Typically these construction issues result in a break in the physical barrier provided by the construction (for example an untreated join between two concrete slabs). As such even if a complete treatment is carried out around the perimeter of the home, the construction flaw is left unprotected – it’s amazing how good termites are at finding holes in your termite defense!
Homes with construction flaws are better protected by baiting systems or, sometimes, using a liquid soil treatment and termite baiting system in combination.
Homes surrounded by concrete and pavers also present application issues. To treat such homes properly, the concrete should be cut and pavers lifted, to enable a complete application to the soil underneath. Homeowners often don’t want to do this for aesthetic or cost reasons. In such cases, termite baiting systems can be the better option.

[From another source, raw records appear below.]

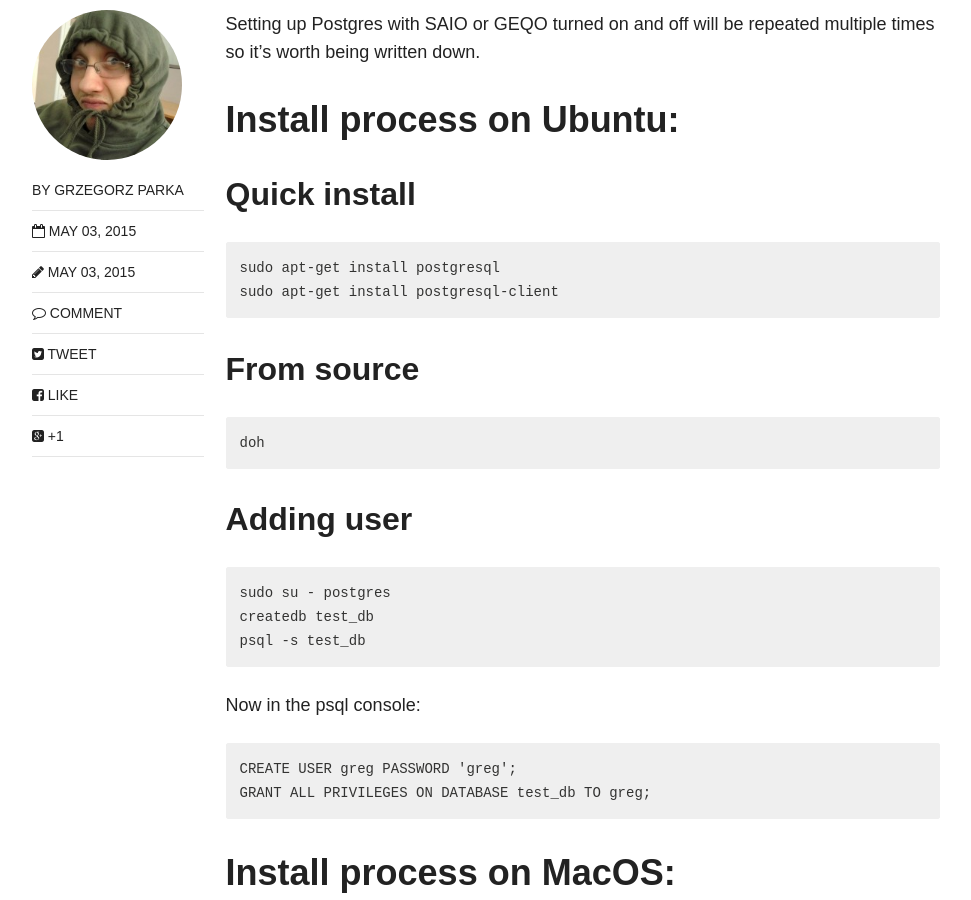
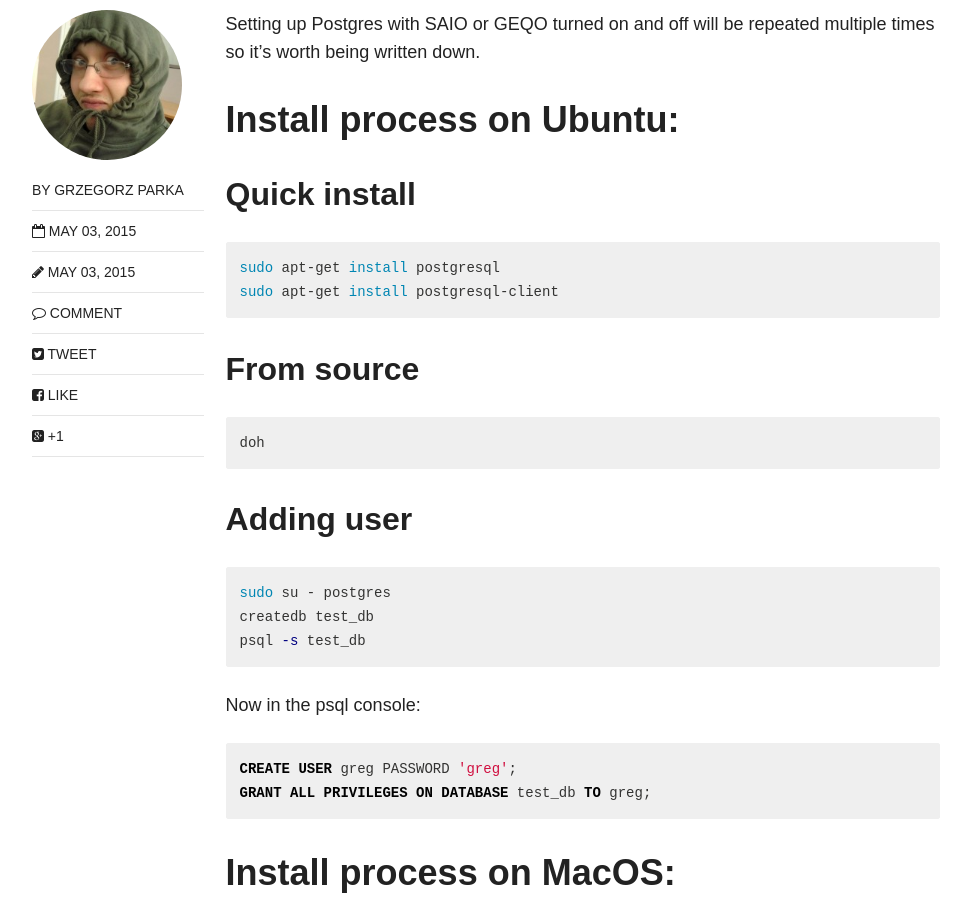
Before and after one commit to parkag/saio-blog, a Jekyll site: the page built from _posts/articles/2015-05-03-setting-up-postgres.md, in a window 1280 px wide and 900 px high, scrolled down 846 px. Shown: the whole window, without its empty margins (154-1125 px from the left). Built offline with Jekyll 4.4.1, drawn with Linux system fonts in a browser that asks for light colours; nearby versions of some CDN libraries; comment, search, counter and statistics services are not loaded.

Commit message:
syntax highlighting

````diff
--- a/_posts/articles/2015-05-03-setting-up-postgres.md
+++ b/_posts/articles/2015-05-03-setting-up-postgres.md
@@ -17,20 +17,20 @@
 
 ## Quick install
 
-```
+```shell
 sudo apt-get install postgresql
 sudo apt-get install postgresql-client
 ```
 
 ## From source
 
-```
+```shell
 doh
 ```
 
 ## Adding user
 
-```
+```shell
 sudo su - postgres
 createdb test_db
 psql -s test_db
@@ -38,7 +38,7 @@
 
 Now in the psql console:
 
-```
+```sql
 CREATE USER greg PASSWORD 'greg';
 GRANT ALL PRIVILEGES ON DATABASE test_db TO greg;
 ```
@@ -46,7 +46,7 @@
 
 # Install process on MacOS:
 
-```
+```shell
 doh
 ```
 
````
Also changed, not shown: _posts/articles/2015-05-10-useful-snippets.md (+3 -3 lines).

To get a good, even distributions of a liquid soil termiticide, the soil should ideally be a sandy loam, devoid of rocks. If your home is built on clay or has high rock content, it will prevent the treatment being applied evenly to the soil and therefore gaps in the treatment are likely. In such cases, to apply a liquid soil treatment, the pest professional should be quoting to remove the existing soil from the home perimeter and replacing it with a sandy loam, before the application takes place. This obviously adds to the costs and often makes the baiting system the better option.
Slope of block
The slope of the block can also impact the choice of treatment. Application of liquid soil termiticide to steep sloping blocks can be difficult and there is always the danger of rain moving the treatment away from the application areas, making the treatment ineffective. In such cases termite baiting systems often prove the better option.
In tropic areas where the temperature and rainfall levels are higher, liquid soil treatments do not last as long compared to the cooler parts of Australia. Certainly after flooding, there is no guarantee that the treatment will still be working. Termite monitoring and baiting systems are not affected by rainfall in the same way.
Sometimes it may be possible, and indeed the right option, to use a combination of soil treatment and termite monitoring stations. If your situation allows you to choose between the installation of a liquid soil treatment or a termite monitoring system, it comes down to cost and personal preference – some prefer the termite monitoring systems, being an environmentally smart option (no spraying of chemicals).
Always be aware of pest managers pushing only one treatment type without justification. Your termite professional should always discuss a number of different treatment options for your property, although as we have seen, some of these treatments may not be suitable.
At the end of the day there is no ‘best’ termite protection system that can be applied to all buildings, just the right system for your home and your situation.